Species category: Flying pest
Scientific Name: Culicidae larvae
Commonly referred to as “wigglers” or “wrigglers” as a result of how they move around, mosquito larva sheds its skin 4 times (called instars). At the 4th stage, or instar, the larva measures approximately 10-15mm in length. After this stage it then becomes a ‘pupa’.
Larvae feed on organic material and a selection of aquatic organisms.
Found throughout the Philippines.
Females of most mosquito species look for pools of stagnant water, ponds or any receptacle that holds water to lay eggs. Eggs are laid individually (Aedes & Anopheles spp.) or stuck together (Culex spp.) in rafts on or near the water’s edge as larvae development needs oxygen from the atmosphere.
Some larvae have a specific body part developed for breathing at the water’s edge, others remain submerged.

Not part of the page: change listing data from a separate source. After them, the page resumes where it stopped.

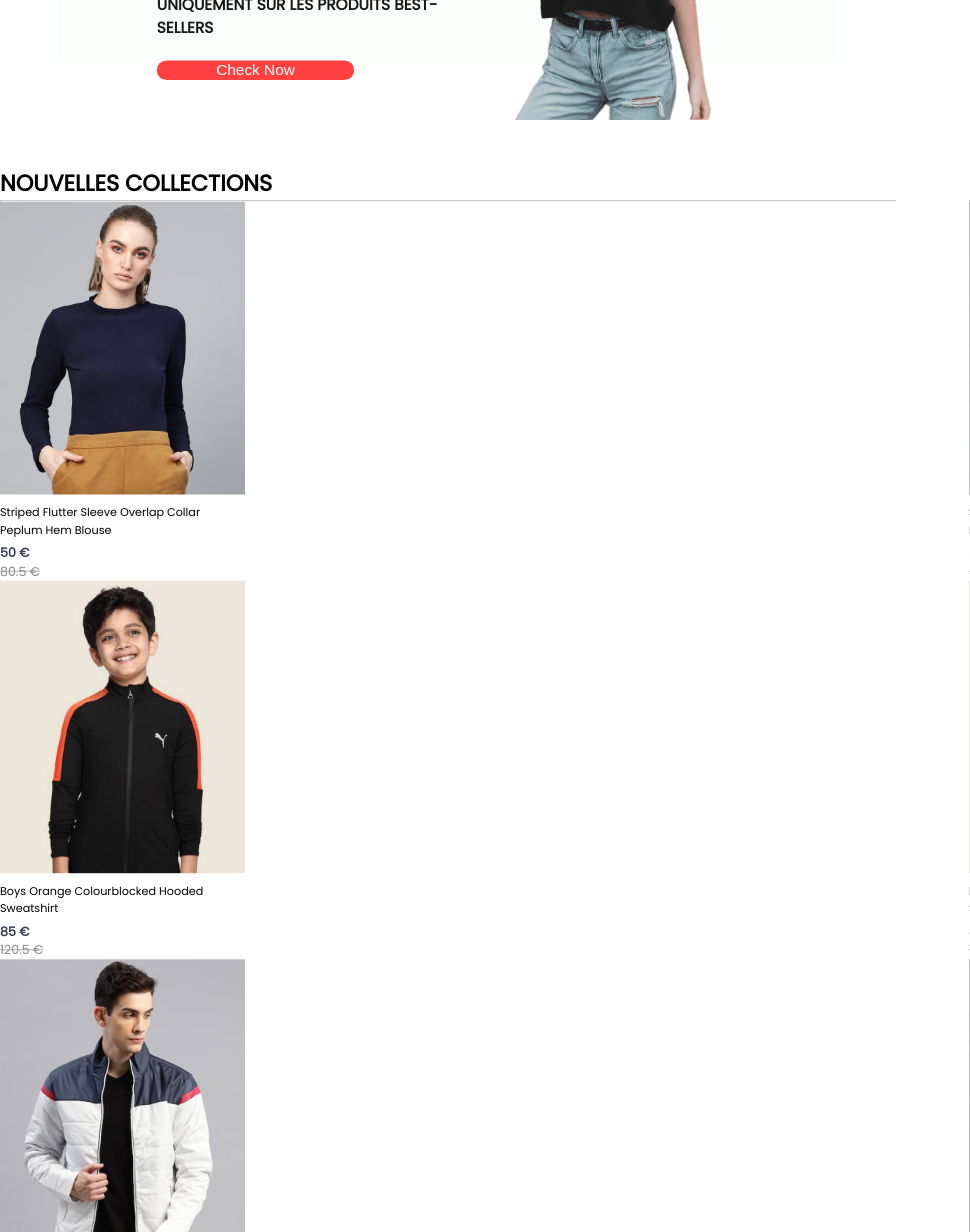
Repository: Flora-J/frontend
Page: /
These files come from the project's save history. The page is drawn as it stood at one moment and after the next save; the edit follows.
The browser window is 1280 px wide. The page is 1385 px wide, so the pictures cover 1385 px, including what lies to the right of the window. The pictures show the part of the page from y = 1808 to 3568 px (the page is 6425 px tall before and 6445 px after), at 70% of full size.
The project was rebuilt for these pictures with package versions that can differ from the ones it lists, and the page was loaded fresh each time. Also part of the build but not shown: src/App.css, src/pages/ShopCategory.jsx, src/pages/Product.jsx, src/pages/Cart.jsx, src/pages/LoginSignup.jsx.

Above is the page before, as saved 2023-11-24 11:36:29.

After the next save:
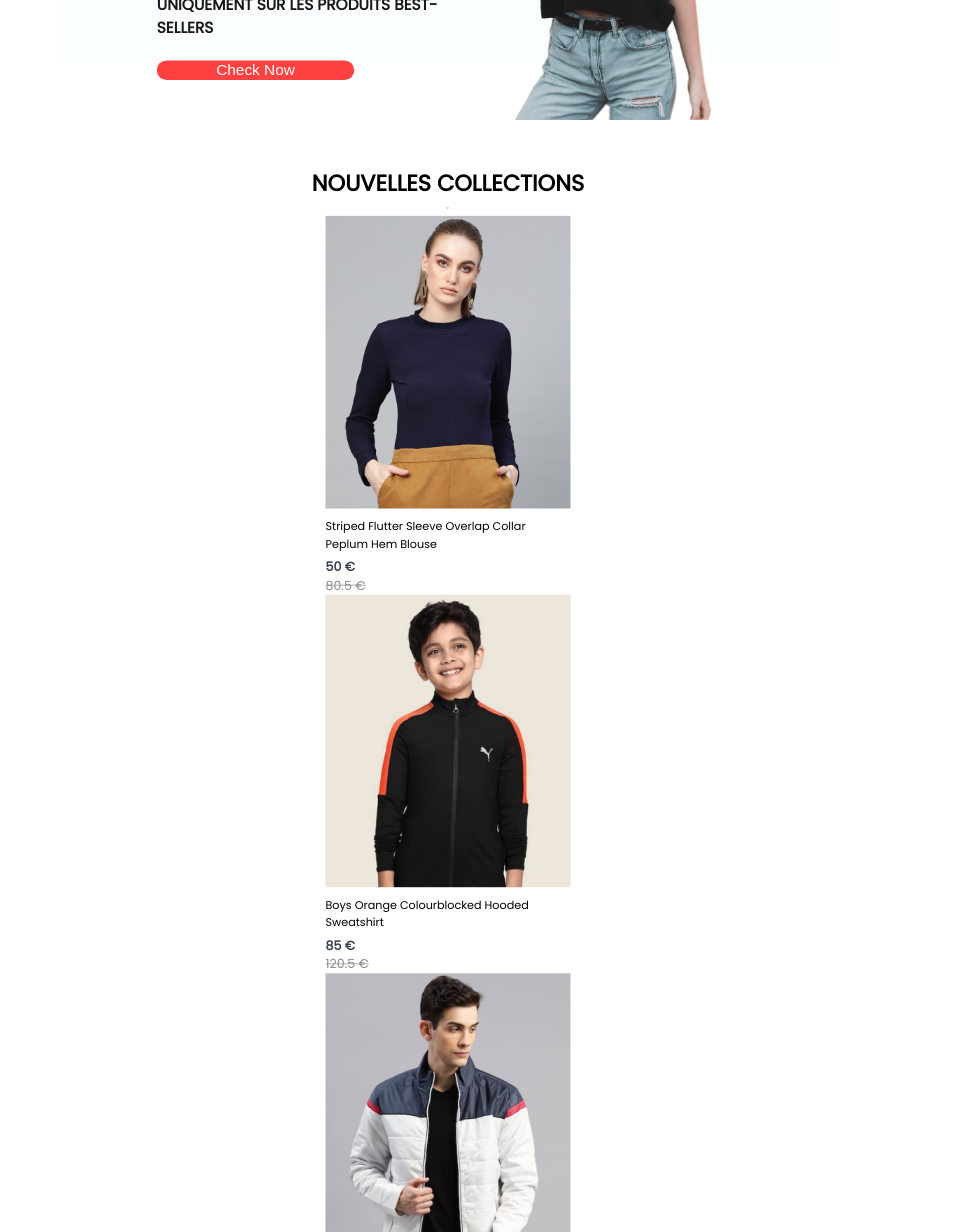
Saved 2 min 15 s later.
--- a/src/components/NewCollections/NewCollections.css
+++ b/src/components/NewCollections/NewCollections.css
@@ -2,7 +2,7 @@
 
 .collections {}
 
-.popular {
+.new-collections {
   display: flex;
   flex-direction: column;
   align-items: center;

Larvae do not pose any serious risk at this stage, and this is the most vulnerable stage in a mosquito’s life cycle so control at this level is crucial to prevent it from developing into adults. Some research papers proved that the ability of Dengue virus to spread to eggs from adults (transovarian) makes it more crucial to control them at this stage.